    – ATJ
    Commented Jan 30, 2014 at 23:27

2 Answers 2


Typically you'd carry out inference conditional on the actual sample size $n$, because it's ancillary to the parameters of interest; i.e. it contains no information about their true values, only affecting the precision with which you can measure them. Cox (1958), "Some Problems Connected with Statistical Inference", Ann. Math. Statist. 29, 2 is usually cited as first explicating what's sometimes known as the Conditionality Principle, though it was implicit in much earlier work, harking back to Fisher's idea of "relevant subsets".

If your researcher's funding was cut off because results so far were disappointing, then of course $n$ isn't ancillary. Perhaps the simplest illustration of the problem is estimation of a Bernoulli probability from either a binomial (fixed no. of trials) or negative binomial (fixed no. successes) sampling scheme. The sufficient statistic is the same under either, but its distribution differs. How would you analyze an experiment where you didn't know which was followed? Berger & Wolpert (1988), The Likelihood Principle discuss the implications of this & other stopping rules for inference.

You might want to think about what happens if you don't take any sampling distribution into account. Armitage (1961), "Comment on 'Consistency in Statistical Inference and Decision' by Smith", JRSS B, 23,1 pointed out that if you sample $x$ from a normal distribution until $\sqrt{n} \bar{x} \leq k$, the likelihood ratio for testing that the mean $\mu=0$ vs $\mu\neq0$ is $\frac{L(0)}{L(\bar{x})}\leq \mathrm{e}^{-k^2/2}$, so the researcher can set a bound on this in advance by an appropriate choice of $k$. Only a frequentist analysis can take the distribution of the likelihood ratio under this rather unfair-seeming sampling scheme into account. See the responses of Kerridge (1963), "Bounds for the frequency of misleading Bayes inferences", Ann. Math. Stat., 34, Cornfield (1966), "Sequential trials, sequential analysis, and the likelihood principle", The American Statistician, 20, 2, & Kadane (1996), "Reasoning to a foregone conclusion", JASA, 91, 435

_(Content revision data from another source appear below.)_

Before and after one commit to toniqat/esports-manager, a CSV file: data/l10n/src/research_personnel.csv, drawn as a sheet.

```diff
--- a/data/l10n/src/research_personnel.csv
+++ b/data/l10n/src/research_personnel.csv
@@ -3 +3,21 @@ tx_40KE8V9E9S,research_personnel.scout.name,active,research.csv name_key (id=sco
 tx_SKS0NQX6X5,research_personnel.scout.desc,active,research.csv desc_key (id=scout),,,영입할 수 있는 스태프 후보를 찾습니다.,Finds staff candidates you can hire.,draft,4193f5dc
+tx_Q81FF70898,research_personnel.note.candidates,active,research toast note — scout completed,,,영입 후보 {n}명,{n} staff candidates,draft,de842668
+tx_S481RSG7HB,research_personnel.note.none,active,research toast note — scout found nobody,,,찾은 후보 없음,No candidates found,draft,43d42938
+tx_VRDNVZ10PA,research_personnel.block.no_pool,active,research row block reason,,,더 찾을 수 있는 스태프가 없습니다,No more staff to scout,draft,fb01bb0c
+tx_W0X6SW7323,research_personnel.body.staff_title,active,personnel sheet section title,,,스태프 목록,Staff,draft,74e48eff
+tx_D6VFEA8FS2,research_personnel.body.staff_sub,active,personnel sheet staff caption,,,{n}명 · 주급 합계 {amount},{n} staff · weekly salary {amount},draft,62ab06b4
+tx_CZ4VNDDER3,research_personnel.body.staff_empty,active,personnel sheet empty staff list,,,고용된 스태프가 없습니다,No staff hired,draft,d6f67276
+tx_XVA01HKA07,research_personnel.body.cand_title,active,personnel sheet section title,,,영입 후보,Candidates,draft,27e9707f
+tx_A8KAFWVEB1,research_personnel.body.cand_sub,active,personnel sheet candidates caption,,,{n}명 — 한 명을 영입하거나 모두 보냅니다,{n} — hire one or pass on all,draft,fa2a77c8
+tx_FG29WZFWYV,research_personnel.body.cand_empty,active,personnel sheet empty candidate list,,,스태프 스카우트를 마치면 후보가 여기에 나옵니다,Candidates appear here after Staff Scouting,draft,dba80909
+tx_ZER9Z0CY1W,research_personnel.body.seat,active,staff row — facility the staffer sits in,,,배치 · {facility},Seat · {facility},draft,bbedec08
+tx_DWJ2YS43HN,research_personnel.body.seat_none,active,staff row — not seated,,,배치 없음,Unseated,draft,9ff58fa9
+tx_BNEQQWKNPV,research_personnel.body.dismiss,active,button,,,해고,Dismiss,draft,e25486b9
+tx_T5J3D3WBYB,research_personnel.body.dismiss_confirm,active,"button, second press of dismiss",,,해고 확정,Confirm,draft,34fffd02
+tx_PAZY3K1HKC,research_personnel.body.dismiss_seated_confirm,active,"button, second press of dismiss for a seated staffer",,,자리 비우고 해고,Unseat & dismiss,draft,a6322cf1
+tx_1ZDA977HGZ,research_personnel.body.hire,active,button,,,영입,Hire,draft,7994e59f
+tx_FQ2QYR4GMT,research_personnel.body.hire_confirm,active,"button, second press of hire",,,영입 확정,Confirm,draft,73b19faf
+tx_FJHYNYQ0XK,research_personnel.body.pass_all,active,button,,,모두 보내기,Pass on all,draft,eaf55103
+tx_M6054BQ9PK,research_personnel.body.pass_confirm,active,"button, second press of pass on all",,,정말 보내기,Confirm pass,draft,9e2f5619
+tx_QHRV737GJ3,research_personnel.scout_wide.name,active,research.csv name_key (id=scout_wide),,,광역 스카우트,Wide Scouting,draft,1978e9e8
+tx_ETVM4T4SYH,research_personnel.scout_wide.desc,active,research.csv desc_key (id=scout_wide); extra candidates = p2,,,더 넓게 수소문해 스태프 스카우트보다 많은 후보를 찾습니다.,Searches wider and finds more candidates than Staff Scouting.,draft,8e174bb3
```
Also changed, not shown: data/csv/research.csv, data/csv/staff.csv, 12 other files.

Pointing out the dependence of frequentist inference on a researcher's intentions is a handy dig at people (if there still are any) who get on their high horse about the "subjectivity" of Bayesian inference. Personally, I can live with it; the performance of a procedure over a long series of repetitions is always going to be something more or less notional, which doesn't detract from its being a useful thing to consider ("a calibration of the likelihood" was how Cox described p-values). From the dates of the references you might have noticed that these issues aren't very new; attempts to settle them by a priori argumentation have largely died down (except on the Internet, always behind the times except in trivial matters) & been replaced by acknowledgement that neither Bayesian nor frequentist statistics are going to collapse under the weight of their internal contradictions, & that there's more than one useful way to apply probability theory to inference from noisy data.

PS: Thinking to add a counter-balance to Berger & Wolpert I happened upon Cox & Mayo (2010), "Objectivity and Conditionality in Frequentist Inference" in Error and Inference. There's quite likely an element of wishful thinking in my assertion that the debate has died down, but it's striking how little new there is to be said on the matter after half a century or so. (All the same, this is a concise & eloquent defence of frequentist ideas.)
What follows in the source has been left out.